## PROBLEM STATEMENT
Reply with one number only: the count of lines below that contain the word "color".

## EXTRACTED RECORDS

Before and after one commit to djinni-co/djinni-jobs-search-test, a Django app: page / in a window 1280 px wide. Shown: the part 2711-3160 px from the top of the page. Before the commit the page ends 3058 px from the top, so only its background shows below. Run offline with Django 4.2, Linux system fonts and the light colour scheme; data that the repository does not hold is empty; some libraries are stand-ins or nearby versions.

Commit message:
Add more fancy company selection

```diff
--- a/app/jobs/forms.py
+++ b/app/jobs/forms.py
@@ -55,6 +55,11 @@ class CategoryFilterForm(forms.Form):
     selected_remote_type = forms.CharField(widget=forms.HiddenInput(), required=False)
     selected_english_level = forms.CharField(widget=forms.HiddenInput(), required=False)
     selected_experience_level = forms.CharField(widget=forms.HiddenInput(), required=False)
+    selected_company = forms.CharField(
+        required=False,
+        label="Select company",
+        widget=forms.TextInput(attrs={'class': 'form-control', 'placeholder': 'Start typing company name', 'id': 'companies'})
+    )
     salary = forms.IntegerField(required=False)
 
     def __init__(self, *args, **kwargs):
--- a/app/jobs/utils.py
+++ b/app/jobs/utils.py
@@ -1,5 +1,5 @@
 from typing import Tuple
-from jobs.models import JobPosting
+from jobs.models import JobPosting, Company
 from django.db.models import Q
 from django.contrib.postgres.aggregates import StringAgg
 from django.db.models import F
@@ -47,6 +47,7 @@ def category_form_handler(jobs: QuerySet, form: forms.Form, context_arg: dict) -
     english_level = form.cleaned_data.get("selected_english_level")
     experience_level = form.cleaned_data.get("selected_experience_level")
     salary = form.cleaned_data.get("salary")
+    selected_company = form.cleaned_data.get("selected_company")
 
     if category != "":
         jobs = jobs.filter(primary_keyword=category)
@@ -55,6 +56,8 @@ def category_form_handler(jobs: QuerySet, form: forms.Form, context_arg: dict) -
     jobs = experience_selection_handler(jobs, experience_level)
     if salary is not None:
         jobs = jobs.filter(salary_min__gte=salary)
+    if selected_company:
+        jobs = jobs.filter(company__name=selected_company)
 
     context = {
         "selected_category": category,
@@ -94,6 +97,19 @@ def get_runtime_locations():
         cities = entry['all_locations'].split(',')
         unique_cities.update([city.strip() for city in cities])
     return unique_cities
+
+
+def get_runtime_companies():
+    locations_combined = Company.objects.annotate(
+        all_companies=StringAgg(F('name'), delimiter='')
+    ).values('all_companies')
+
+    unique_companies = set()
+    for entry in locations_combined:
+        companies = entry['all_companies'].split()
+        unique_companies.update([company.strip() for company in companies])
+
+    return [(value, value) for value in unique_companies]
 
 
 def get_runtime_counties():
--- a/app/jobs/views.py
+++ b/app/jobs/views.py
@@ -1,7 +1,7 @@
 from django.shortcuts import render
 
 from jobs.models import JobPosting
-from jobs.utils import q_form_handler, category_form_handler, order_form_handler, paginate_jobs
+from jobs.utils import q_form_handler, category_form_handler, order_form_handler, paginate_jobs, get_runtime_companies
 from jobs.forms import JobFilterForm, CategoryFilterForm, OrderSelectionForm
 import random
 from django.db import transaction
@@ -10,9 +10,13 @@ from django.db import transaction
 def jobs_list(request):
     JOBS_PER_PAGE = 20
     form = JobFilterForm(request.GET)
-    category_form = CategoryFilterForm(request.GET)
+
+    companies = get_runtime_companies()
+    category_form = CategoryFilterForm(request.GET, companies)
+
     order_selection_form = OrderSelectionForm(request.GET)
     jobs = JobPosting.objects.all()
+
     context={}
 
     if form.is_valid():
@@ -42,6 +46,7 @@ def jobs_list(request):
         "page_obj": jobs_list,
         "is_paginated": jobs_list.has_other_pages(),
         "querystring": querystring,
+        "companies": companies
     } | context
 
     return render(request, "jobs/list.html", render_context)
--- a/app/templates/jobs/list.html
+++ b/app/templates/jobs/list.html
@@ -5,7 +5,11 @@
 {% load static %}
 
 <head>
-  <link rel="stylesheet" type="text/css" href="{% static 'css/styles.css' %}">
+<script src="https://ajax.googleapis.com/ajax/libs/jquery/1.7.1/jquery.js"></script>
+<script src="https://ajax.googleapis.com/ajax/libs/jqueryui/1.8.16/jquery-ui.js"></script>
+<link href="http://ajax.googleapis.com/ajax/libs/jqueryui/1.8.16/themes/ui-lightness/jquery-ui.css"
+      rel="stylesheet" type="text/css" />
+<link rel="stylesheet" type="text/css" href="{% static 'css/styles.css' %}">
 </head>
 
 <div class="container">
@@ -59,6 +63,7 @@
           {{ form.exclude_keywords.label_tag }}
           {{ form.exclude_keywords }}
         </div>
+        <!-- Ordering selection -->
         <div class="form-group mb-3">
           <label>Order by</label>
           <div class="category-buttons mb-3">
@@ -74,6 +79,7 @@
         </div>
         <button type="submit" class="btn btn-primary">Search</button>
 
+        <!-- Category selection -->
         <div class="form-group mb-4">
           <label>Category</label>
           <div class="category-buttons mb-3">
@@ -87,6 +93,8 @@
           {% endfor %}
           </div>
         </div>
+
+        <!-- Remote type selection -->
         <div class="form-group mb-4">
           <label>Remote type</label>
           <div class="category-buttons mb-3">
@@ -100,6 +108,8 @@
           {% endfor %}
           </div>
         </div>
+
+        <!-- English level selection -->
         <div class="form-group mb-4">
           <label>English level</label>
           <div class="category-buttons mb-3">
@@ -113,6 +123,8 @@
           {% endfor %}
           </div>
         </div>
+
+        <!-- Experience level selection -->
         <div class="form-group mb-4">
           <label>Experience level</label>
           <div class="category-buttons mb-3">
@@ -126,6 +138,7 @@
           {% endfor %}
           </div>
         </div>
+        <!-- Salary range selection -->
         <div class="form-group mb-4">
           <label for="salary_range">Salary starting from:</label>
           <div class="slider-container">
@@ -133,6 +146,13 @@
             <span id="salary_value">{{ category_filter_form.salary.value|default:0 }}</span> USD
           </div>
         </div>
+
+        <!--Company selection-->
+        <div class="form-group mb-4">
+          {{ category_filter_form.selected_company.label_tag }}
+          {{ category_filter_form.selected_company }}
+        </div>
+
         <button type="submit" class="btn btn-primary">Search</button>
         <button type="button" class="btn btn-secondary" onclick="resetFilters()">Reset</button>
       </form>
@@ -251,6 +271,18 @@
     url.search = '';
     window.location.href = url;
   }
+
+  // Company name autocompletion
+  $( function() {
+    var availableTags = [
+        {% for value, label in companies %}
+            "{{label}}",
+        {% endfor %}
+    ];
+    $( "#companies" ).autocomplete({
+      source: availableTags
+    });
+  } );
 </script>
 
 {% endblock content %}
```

--

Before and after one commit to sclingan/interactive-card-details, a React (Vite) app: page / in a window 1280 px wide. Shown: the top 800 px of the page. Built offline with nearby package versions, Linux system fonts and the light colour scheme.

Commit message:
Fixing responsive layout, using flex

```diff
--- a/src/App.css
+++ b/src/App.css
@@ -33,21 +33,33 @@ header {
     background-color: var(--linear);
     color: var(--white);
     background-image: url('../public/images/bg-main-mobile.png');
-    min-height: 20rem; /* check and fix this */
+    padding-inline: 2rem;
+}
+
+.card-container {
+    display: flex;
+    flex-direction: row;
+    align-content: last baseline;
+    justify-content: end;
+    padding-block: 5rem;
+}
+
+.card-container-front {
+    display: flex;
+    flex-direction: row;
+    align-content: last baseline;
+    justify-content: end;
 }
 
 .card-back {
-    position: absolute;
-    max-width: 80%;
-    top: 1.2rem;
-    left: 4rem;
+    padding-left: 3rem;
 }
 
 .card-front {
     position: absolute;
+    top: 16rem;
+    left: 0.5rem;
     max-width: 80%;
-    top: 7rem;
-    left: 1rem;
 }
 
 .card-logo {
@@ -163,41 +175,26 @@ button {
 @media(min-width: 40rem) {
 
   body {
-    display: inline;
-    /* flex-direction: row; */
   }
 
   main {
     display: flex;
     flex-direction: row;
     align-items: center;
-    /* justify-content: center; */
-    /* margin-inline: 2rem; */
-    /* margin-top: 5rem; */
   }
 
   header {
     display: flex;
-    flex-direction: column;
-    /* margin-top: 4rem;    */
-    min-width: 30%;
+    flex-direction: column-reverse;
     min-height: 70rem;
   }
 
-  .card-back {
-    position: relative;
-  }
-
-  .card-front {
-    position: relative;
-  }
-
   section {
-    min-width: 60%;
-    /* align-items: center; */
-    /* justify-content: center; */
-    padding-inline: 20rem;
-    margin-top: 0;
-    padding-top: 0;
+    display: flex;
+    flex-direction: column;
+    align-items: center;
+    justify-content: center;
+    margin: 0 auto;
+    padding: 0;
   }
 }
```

* * *

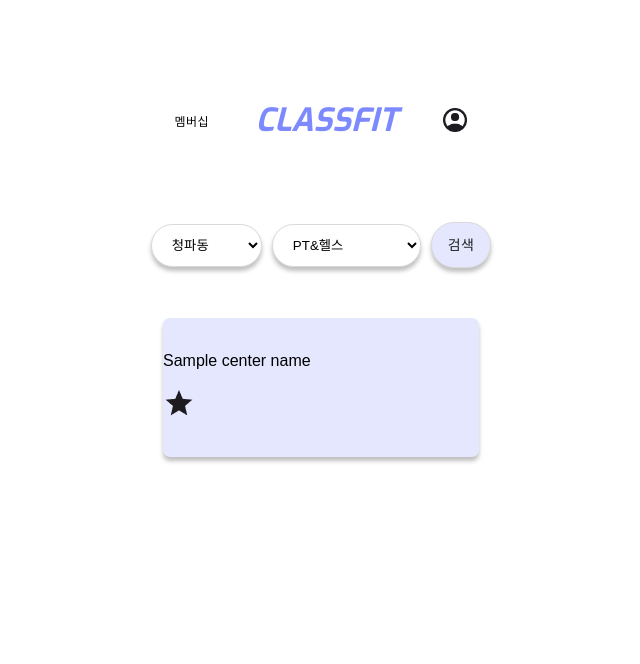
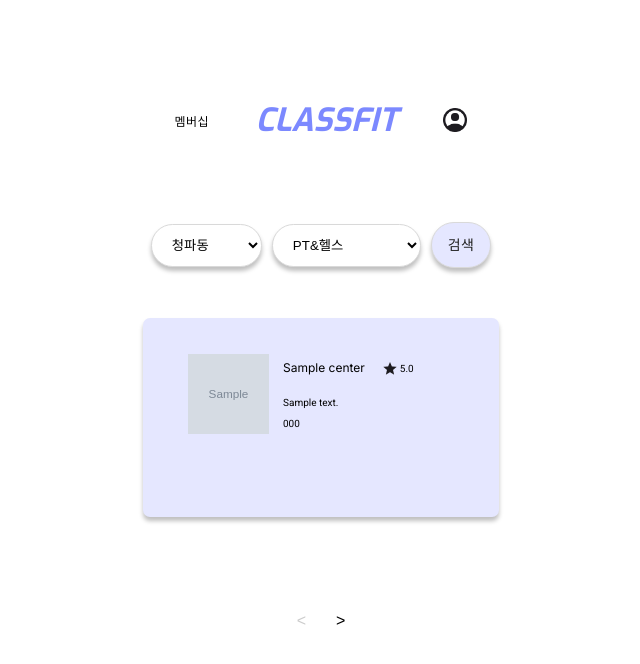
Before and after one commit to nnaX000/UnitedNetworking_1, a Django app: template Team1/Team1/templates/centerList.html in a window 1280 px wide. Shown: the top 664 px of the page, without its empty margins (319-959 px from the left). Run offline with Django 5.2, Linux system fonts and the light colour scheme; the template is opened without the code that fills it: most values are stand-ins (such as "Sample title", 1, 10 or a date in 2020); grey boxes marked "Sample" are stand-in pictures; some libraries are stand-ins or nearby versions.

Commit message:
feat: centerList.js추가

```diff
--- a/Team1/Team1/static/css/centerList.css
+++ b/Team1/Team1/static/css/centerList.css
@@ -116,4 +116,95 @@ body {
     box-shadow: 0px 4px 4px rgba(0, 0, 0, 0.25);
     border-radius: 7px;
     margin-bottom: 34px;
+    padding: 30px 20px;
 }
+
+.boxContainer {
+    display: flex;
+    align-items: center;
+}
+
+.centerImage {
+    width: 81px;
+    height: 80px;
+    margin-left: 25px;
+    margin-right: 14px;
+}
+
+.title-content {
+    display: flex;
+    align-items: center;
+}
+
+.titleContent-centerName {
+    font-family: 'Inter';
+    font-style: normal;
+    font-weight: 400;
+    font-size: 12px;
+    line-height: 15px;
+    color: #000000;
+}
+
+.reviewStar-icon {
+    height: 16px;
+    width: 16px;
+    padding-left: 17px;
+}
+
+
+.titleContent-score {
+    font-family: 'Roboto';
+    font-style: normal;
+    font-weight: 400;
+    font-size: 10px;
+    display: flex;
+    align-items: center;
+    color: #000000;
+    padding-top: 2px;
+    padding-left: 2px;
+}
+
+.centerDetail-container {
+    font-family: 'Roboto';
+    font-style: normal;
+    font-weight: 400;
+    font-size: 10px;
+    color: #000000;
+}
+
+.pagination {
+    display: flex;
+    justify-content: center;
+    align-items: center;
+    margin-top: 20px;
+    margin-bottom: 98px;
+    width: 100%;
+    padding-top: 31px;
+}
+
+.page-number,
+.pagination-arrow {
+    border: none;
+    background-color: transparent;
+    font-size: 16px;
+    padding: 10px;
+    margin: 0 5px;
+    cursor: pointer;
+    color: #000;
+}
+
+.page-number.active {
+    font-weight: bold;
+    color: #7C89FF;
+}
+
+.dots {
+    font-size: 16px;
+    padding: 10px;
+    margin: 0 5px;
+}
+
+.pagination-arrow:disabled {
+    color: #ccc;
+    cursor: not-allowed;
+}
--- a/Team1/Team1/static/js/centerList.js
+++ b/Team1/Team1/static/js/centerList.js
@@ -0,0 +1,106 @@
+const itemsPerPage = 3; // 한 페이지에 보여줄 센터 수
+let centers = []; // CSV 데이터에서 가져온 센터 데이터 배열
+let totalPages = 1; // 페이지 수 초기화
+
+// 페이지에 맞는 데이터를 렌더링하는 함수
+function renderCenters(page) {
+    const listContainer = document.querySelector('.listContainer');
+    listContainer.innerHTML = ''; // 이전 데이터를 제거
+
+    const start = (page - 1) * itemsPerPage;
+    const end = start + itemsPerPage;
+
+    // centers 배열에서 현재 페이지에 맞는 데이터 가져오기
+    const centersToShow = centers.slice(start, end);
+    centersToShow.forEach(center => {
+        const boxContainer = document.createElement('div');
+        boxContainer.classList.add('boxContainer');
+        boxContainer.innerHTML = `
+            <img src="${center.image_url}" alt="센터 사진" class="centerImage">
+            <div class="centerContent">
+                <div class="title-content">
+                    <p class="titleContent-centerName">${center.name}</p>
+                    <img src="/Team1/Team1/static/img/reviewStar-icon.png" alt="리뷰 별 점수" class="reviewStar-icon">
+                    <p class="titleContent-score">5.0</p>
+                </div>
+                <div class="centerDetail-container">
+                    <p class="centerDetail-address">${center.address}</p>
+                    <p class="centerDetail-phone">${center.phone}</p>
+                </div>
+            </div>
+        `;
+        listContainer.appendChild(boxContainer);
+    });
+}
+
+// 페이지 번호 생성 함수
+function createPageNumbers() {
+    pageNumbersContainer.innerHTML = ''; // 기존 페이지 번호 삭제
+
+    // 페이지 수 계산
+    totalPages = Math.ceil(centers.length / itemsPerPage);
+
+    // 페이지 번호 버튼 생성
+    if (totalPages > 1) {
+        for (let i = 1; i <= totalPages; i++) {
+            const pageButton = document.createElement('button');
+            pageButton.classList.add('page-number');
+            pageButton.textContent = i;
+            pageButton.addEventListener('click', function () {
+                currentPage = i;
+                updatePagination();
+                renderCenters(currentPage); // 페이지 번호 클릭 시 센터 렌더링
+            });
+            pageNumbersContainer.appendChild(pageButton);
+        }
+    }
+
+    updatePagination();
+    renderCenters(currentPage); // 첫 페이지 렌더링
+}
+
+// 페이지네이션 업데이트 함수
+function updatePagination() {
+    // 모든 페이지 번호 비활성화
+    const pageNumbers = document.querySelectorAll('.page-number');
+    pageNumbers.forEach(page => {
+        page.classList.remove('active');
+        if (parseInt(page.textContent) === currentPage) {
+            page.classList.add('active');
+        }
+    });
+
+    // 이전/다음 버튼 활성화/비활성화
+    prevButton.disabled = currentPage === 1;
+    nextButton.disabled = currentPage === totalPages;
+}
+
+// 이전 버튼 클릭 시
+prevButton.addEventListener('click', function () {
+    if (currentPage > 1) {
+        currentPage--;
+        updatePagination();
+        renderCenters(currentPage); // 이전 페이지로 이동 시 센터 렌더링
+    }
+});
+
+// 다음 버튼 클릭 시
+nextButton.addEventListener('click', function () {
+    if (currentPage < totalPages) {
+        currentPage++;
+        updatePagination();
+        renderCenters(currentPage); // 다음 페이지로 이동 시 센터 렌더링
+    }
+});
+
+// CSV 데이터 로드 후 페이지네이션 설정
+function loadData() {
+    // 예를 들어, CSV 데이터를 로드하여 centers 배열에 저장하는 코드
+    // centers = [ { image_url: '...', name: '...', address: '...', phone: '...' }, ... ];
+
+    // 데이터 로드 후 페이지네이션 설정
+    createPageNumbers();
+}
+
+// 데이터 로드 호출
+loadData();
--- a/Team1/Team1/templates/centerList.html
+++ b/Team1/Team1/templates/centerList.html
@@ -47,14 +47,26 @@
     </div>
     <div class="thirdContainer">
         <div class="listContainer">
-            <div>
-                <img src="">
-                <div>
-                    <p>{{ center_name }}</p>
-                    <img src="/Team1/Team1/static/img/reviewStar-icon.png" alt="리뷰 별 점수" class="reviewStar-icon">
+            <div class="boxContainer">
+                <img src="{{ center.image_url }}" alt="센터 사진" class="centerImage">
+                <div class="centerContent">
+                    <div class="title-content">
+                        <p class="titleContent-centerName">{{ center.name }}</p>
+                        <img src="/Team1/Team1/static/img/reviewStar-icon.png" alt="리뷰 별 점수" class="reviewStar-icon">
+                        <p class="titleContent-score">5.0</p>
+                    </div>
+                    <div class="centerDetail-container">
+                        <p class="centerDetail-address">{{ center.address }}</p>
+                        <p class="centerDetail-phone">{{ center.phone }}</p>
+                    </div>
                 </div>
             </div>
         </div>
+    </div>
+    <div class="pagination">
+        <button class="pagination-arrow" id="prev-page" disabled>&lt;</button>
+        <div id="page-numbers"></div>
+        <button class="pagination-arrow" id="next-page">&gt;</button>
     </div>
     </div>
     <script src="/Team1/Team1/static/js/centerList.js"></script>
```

## OUTPUT
9